2) Earphones

You can also buy earphones that connect your phone with Bluetooth. There are a number of different styles, but the most common version sits over your ear and can take a call with the push of a button. A microphone is already built in. There are also other earphones with microphones on the market that plug directly into your phone and allow you to take calls hands-free. 

One thing to remember: Minnesota law bars drivers from having earphones in both ears at the same time. If you go the earphone route, just make sure one ear is free and clear at all times to hear emergency vehicles and other cars on the road.

3) Cables and adapters
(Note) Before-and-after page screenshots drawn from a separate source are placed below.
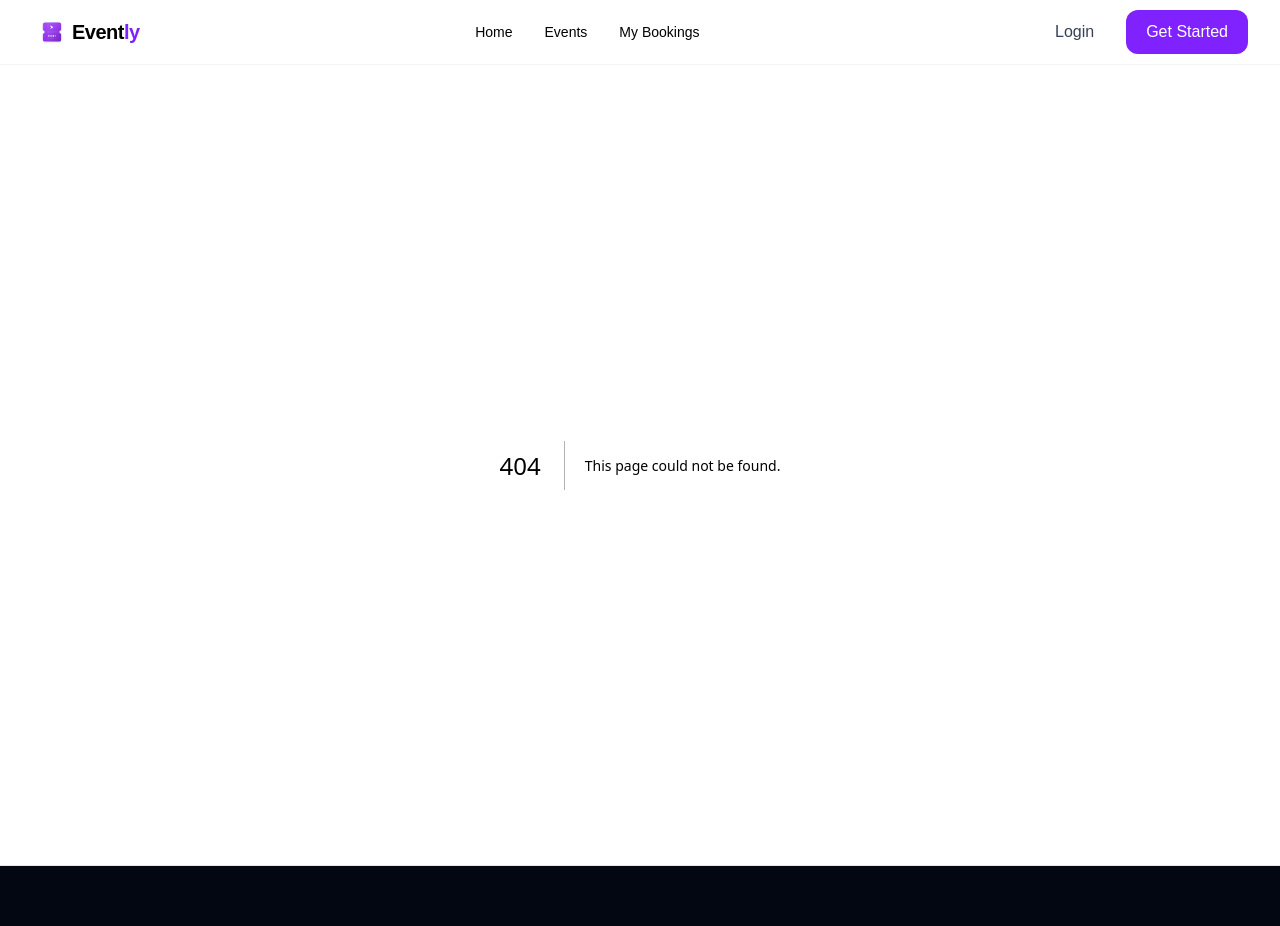
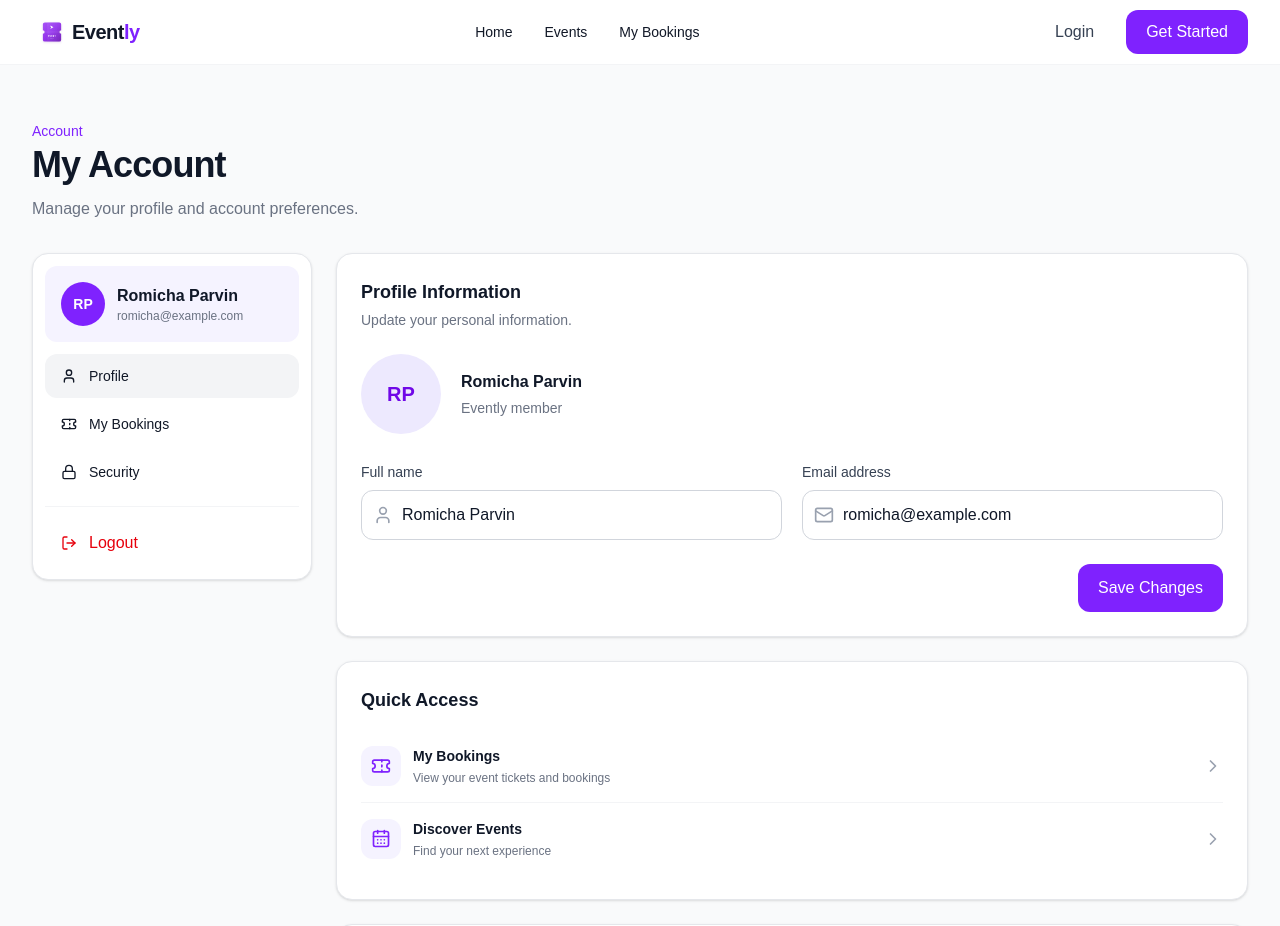
Before and after one commit to Romicha935/evently-ticket, a Next.js app: page /account in a window 1280 px wide. Before the commit this address had no page. Shown: the top 926 px of the page. Built offline with nearby package versions, Linux system fonts and the light colour scheme.

Commit message:
accout page design

```diff
--- /dev/null
+++ b/app/account/page.tsx
@@ -0,0 +1,5 @@
+import AccountContent from "@/app/components/account/AccountContent";
+
+export default function AccountPage() {
+  return <AccountContent />;
+}
--- /dev/null
+++ b/app/components/account/AccountContent.tsx
@@ -0,0 +1,282 @@
+"use client";
+
+import Link from "next/link";
+import {
+  CalendarDays,
+  ChevronRight,
+  Lock,
+  LogOut,
+  Mail,
+  Ticket,
+  User,
+} from "lucide-react";
+import { useState } from "react";
+
+export default function AccountContent() {
+  const [name, setName] = useState("Romicha Parvin");
+  const [email, setEmail] = useState("romicha@example.com");
+
+  const handleSave = () => {
+    console.log({
+      name,
+      email,
+    });
+  };
+
+  const handleLogout = () => {
+    console.log("Logout");
+  };
+
+  return (
+    <main className="min-h-screen bg-gray-50 py-10 sm:py-14">
+      <div className="mx-auto w-full px-4 sm:px-6 lg:px-8">
+        {/* Header */}
+        <div>
+          <p className="text-sm font-medium text-violet-600">
+            Account
+          </p>
+
+          <h1 className="mt-1 text-3xl font-bold tracking-tight text-gray-900 sm:text-4xl">
+            My Account
+          </h1>
+
+          <p className="mt-3 text-gray-500">
+            Manage your profile and account preferences.
+          </p>
+        </div>
+
+        <div className="mt-8 grid gap-6 lg:grid-cols-[280px_1fr]">
+          {/* Sidebar */}
+          <aside className="h-fit rounded-2xl border border-gray-200 bg-white p-3 shadow-sm">
+            <div className="flex items-center gap-3 rounded-xl bg-violet-50 p-4">
+              <div className="flex h-11 w-11 items-center justify-center rounded-full bg-violet-600 text-sm font-bold text-white">
+                RP
+              </div>
+
+              <div className="min-w-0">
+                <p className="truncate font-semibold text-gray-900">
+                  Romicha Parvin
+                </p>
+
+                <p className="truncate text-xs text-gray-500">
+                  romicha@example.com
+                </p>
+              </div>
+            </div>
+
+            <nav className="mt-3 space-y-1">
+              <Link
+                href="/account"
+                className="flex items-center gap-3 rounded-xl bg-gray-100 px-4 py-3 text-sm font-medium text-gray-900"
+              >
+                <User className="h-4 w-4" />
+                Profile
+              </Link>
+
+              <Link
+                href="/bookings"
+                className="flex items-center gap-3 rounded-xl px-4 py-3 text-sm font-medium text-gray-600 transition hover:bg-gray-50 hover:text-gray-900"
+              >
+                <Ticket className="h-4 w-4" />
+                My Bookings
+              </Link>
+
+              <Link
+                href="#security"
+                className="flex items-center gap-3 rounded-xl px-4 py-3 text-sm font-medium text-gray-600 transition hover:bg-gray-50 hover:text-gray-900"
+              >
+                <Lock className="h-4 w-4" />
+                Security
+              </Link>
+            </nav>
+
+            <div className="my-3 border-t border-gray-100" />
+
+            <button
+              type="button"
+              onClick={handleLogout}
+              className="flex w-full items-center gap-3 rounded-xl px-4 py-3 text-sm font-medium text-red-600 transition hover:bg-red-50"
+            >
+              <LogOut className="h-4 w-4" />
+              Logout
+            </button>
+          </aside>
+
+          {/* Main */}
+          <div className="space-y-6">
+            {/* Profile */}
+            <section className="rounded-2xl border border-gray-200 bg-white p-5 shadow-sm sm:p-6">
+              <div>
+                <h2 className="text-lg font-bold text-gray-900">
+                  Profile Information
+                </h2>
+
+                <p className="mt-1 text-sm text-gray-500">
+                  Update your personal information.
+                </p>
+              </div>
+
+              <div className="mt-6 flex flex-col gap-5 sm:flex-row sm:items-center">
+                <div className="flex h-20 w-20 shrink-0 items-center justify-center rounded-full bg-violet-100 text-xl font-bold text-violet-700">
+                  RP
+                </div>
+
+                <div>
+                  <p className="font-semibold text-gray-900">
+                    {name}
+                  </p>
+
+                  <p className="mt-1 text-sm text-gray-500">
+                    Evently member
+                  </p>
+                </div>
+              </div>
+
+              <div className="mt-7 grid gap-5 sm:grid-cols-2">
+                {/* Name */}
+                <div>
+                  <label
+                    htmlFor="name"
+                    className="mb-2 block text-sm font-medium text-gray-700"
+                  >
+                    Full name
+                  </label>
+
+                  <div className="relative">
+                    <User className="pointer-events-none absolute left-3 top-1/2 h-5 w-5 -translate-y-1/2 text-gray-400" />
+
+                    <input
+                      id="name"
+                      value={name}
+                      onChange={(event) =>
+                        setName(event.target.value)
+                      }
+                      className="w-full rounded-xl border border-gray-300 py-3 pl-10 pr-4 text-sm text-gray-900 outline-none focus:border-violet-500 focus:ring-2 focus:ring-violet-100"
+                    />
+                  </div>
+                </div>
+
+                {/* Email */}
+                <div>
+                  <label
+                    htmlFor="email"
+                    className="mb-2 block text-sm font-medium text-gray-700"
+                  >
+                    Email address
+                  </label>
+
+                  <div className="relative">
+                    <Mail className="pointer-events-none absolute left-3 top-1/2 h-5 w-5 -translate-y-1/2 text-gray-400" />
+
+                    <input
+                      id="email"
+                      type="email"
+                      value={email}
+                      onChange={(event) =>
+                        setEmail(event.target.value)
+                      }
+                      className="w-full rounded-xl border border-gray-300 py-3 pl-10 pr-4 text-sm text-gray-900 outline-none focus:border-violet-500 focus:ring-2 focus:ring-violet-100"
+                    />
+                  </div>
+                </div>
+              </div>
+
+              <div className="mt-6 flex justify-end">
+                <button
+                  type="button"
+                  onClick={handleSave}
+                  className="rounded-xl bg-violet-600 px-5 py-3 text-sm font-semibold text-white transition hover:bg-violet-700"
+                >
+                  Save Changes
+                </button>
+              </div>
+            </section>
+
+            {/* Quick Links */}
+            <section className="rounded-2xl border border-gray-200 bg-white p-5 shadow-sm sm:p-6">
+              <h2 className="text-lg font-bold text-gray-900">
+                Quick Access
+              </h2>
+
+              <div className="mt-4 divide-y divide-gray-100">
+                <Link
+                  href="/bookings"
+                  className="flex items-center justify-between py-4"
+                >
+                  <div className="flex items-center gap-3">
+                    <div className="flex h-10 w-10 items-center justify-center rounded-xl bg-violet-50">
+                      <Ticket className="h-5 w-5 text-violet-600" />
+                    </div>
+
+                    <div>
+                      <p className="text-sm font-semibold text-gray-900">
+                        My Bookings
+                      </p>
+
+                      <p className="mt-1 text-xs text-gray-500">
+                        View your event tickets and bookings
+                      </p>
+                    </div>
+                  </div>
+
+                  <ChevronRight className="h-5 w-5 text-gray-400" />
+                </Link>
+
+                <Link
+                  href="/events"
+                  className="flex items-center justify-between py-4"
+                >
+                  <div className="flex items-center gap-3">
+                    <div className="flex h-10 w-10 items-center justify-center rounded-xl bg-violet-50">
+                      <CalendarDays className="h-5 w-5 text-violet-600" />
+                    </div>
+
+                    <div>
+                      <p className="text-sm font-semibold text-gray-900">
+                        Discover Events
+                      </p>
+
+                      <p className="mt-1 text-xs text-gray-500">
+                        Find your next experience
+                      </p>
+                    </div>
+                  </div>
+
+                  <ChevronRight className="h-5 w-5 text-gray-400" />
+                </Link>
+              </div>
+            </section>
+
+            {/* Security */}
+            <section
+              id="security"
+              className="rounded-2xl border border-gray-200 bg-white p-5 shadow-sm sm:p-6"
+            >
+              <div className="flex items-start justify-between gap-4">
+                <div>
+                  <h2 className="text-lg font-bold text-gray-900">
+                    Security
+                  </h2>
+
+                  <p className="mt-1 text-sm text-gray-500">
+                    Manage your password and account security.
+                  </p>
+                </div>
+
+                <Lock className="h-5 w-5 text-gray-400" />
+              </div>
+
+              <button
+                type="button"
+                className="mt-5 inline-flex items-center gap-2 rounded-xl border border-gray-300 px-4 py-2.5 text-sm font-semibold text-gray-900 transition hover:bg-gray-50"
+              >
+                Change Password
+                <ChevronRight className="h-4 w-4" />
+              </button>
+            </section>
+          </div>
+        </div>
+      </div>
+    </main>
+  );
+}
```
If your car is older and you don’t like the idea of using earphones, pick up an auxiliary cable for $5 at most stores. They run from your phone’s earphone jack to your car’s aux jack, allowing you to operate your phone by voice or single touch and listen through the speakers in your vehicle. 

If your car has a cassette player, you can buy an adapter that connects your car to your phone through the earphone jack.

4) Dashboard mounts

While one-touch activation is allowed on your phone, you’re not allowed to scroll or hold your phone in your hand while you’re following directions on a navigation system. 

An easy solution is a dashboard mount that holds the phone at eye level. They come in all shapes, sizes and colors and can be found in most gas stations and stores for as little as $5. 

Some law enforcement agencies are even giving them away for free. Just mount your phone and plug in your destination before you start your vehicle, and voila! Hands-free navigation. A mount can also be used to hold your phone while you have a conversation using the speaker function.

5) Don’t use your phone when you drive

The simplest way to comply with Minnesota’s hands-free cellphone driving requirement is to just ignore your phone. Most day-to-day calls can wait a few minutes. 

If you think you’re incapable of ignoring your phone, try putting it in the do-not disturb-while-driving setting. iPhones can be set to automatically go into this mode when the device detects you might be driving or when it’s connected to a vehicle’s Bluetooth system. 

You can also toss it in the trunk or the backseat and take in the ride, phone-free. That’s the way older people used to do it in bygone days, and you may just find you enjoy it.